The number of substitutes allowed in top-level English football has grown exponentially in recent times.
They were first permitted in 1965 (Keith Peacock of Charlton Athletic was the first, stats fans) but, while clubs in Europe had the luxury of naming five, it took until 1987 for the Football League to ratify a Tottenham Hotspur suggestion that two subs be permitted in domestic games.
With the advent of the Premier League in 1992, a third sub was allowed but it had to be a goalkeeper and only two could be used. For 95-96, the necessity of including a goalkeeper was removed and all three could come on. A season later, three of five could be used and then, in 2008, Spurs were again the drivers in pushing for an increase to seven being named (three still allowed to play).
Back to 1987. While logic dictated that 12 was given to the substitute when there was just one, superstition reigned with the increase to two and almost every club allocated 14 for usage rather than the ‘unlucky’ 13.
At every World Cup from 1970 onwards (with the exception of 2010, when Fabio Capello stayed true to his Italian roots and handed Robert Green 12), England had given 13 to a back-up goalkeeper and it was also became the number of choice for the country’s reserve netminders in ‘normal’ internationals.

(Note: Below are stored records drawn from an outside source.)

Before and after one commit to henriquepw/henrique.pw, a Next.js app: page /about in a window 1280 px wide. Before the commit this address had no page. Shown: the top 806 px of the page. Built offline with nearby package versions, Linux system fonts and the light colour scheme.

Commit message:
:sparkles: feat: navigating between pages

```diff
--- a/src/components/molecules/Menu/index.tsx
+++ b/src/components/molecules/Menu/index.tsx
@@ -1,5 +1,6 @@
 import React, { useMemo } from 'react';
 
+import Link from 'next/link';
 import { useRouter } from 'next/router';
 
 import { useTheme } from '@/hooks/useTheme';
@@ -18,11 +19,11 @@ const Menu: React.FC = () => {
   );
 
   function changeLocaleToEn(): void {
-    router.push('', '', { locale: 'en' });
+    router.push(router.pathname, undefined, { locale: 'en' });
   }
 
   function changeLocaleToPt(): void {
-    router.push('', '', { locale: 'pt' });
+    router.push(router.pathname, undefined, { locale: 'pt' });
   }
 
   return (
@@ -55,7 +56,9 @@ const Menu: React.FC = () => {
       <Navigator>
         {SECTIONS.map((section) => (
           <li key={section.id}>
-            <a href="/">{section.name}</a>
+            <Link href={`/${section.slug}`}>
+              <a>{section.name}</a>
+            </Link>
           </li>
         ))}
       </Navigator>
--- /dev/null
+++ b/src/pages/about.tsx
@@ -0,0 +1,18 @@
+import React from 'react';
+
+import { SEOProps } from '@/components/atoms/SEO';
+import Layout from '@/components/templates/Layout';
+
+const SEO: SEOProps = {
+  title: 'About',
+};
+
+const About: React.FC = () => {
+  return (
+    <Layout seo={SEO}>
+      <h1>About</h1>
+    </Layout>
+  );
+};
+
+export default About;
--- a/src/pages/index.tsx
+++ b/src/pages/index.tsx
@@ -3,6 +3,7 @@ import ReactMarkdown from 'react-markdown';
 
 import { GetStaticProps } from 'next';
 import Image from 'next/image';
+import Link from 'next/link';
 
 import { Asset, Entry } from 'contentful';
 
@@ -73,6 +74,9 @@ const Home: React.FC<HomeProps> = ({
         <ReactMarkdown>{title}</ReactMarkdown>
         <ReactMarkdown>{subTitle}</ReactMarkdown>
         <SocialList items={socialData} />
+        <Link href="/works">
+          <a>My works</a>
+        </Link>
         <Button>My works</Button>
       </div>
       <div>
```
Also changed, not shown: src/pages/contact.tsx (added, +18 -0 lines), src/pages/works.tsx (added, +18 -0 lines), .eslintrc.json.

Therefore, it made sense that the clubs in the new Premier League would follow suit and the first goalkeeper to wear something other than 1 in a domestic league game was Erik Thorstvedt in Tottenham Hotspur’s second game, at home to Coventry City in August.
Spurs trailed 2-0 when Thorstvedt appeared as a half-time replacement for the injured Ian Walker. While the Norwegian international gave away a penalty soon after his introduction, he saved the spot-kick from Mickey Gynn and would also keep a spot-kick out in the next game as he retained his place, a 2-2 draw with Crystal Palace.
Thorstvedt would also be sprung from the bench for Walker against Wimbledon in October, while a month later Spurs’ rivals Arsenal would use a sub goalkeeper for the first time in a competitive game. The Gunners would be the cup kings in 92-93 as squad numbers manifested themselves but in the league there was little joy as they finished 10th. However, they showed some form in the late autumn, beating Coventry 3-0 to go top before a trip to face champions Leeds United at Elland Road.
Unfortunately for them, goalkeeper David Seaman would pick up an injury in that game, hampering his ability to reach Chris Fairclough’s header for the opening goal. He departed the field before play restarted, with Alan Miller replacing him (fun fact about Miller – we once vandalised his Wikipedia page and it wasn’t changed for ages. Even the official Arsenal site was fooled).
Initially though, Arsenal had followed on from giving 14 to the second sub and so put 15 on the second goalkeeper shirt:
All well and good you’d say, except that day at Leeds, which ended in a 3-0 defeat – the first of four consecutive losses which ended title hopes – one of the outfield subs wore 13. It’s not easy to make out but Ray Parlour is in the bottom left of this shot. We can’t prove it but it may well have been a top-flight first.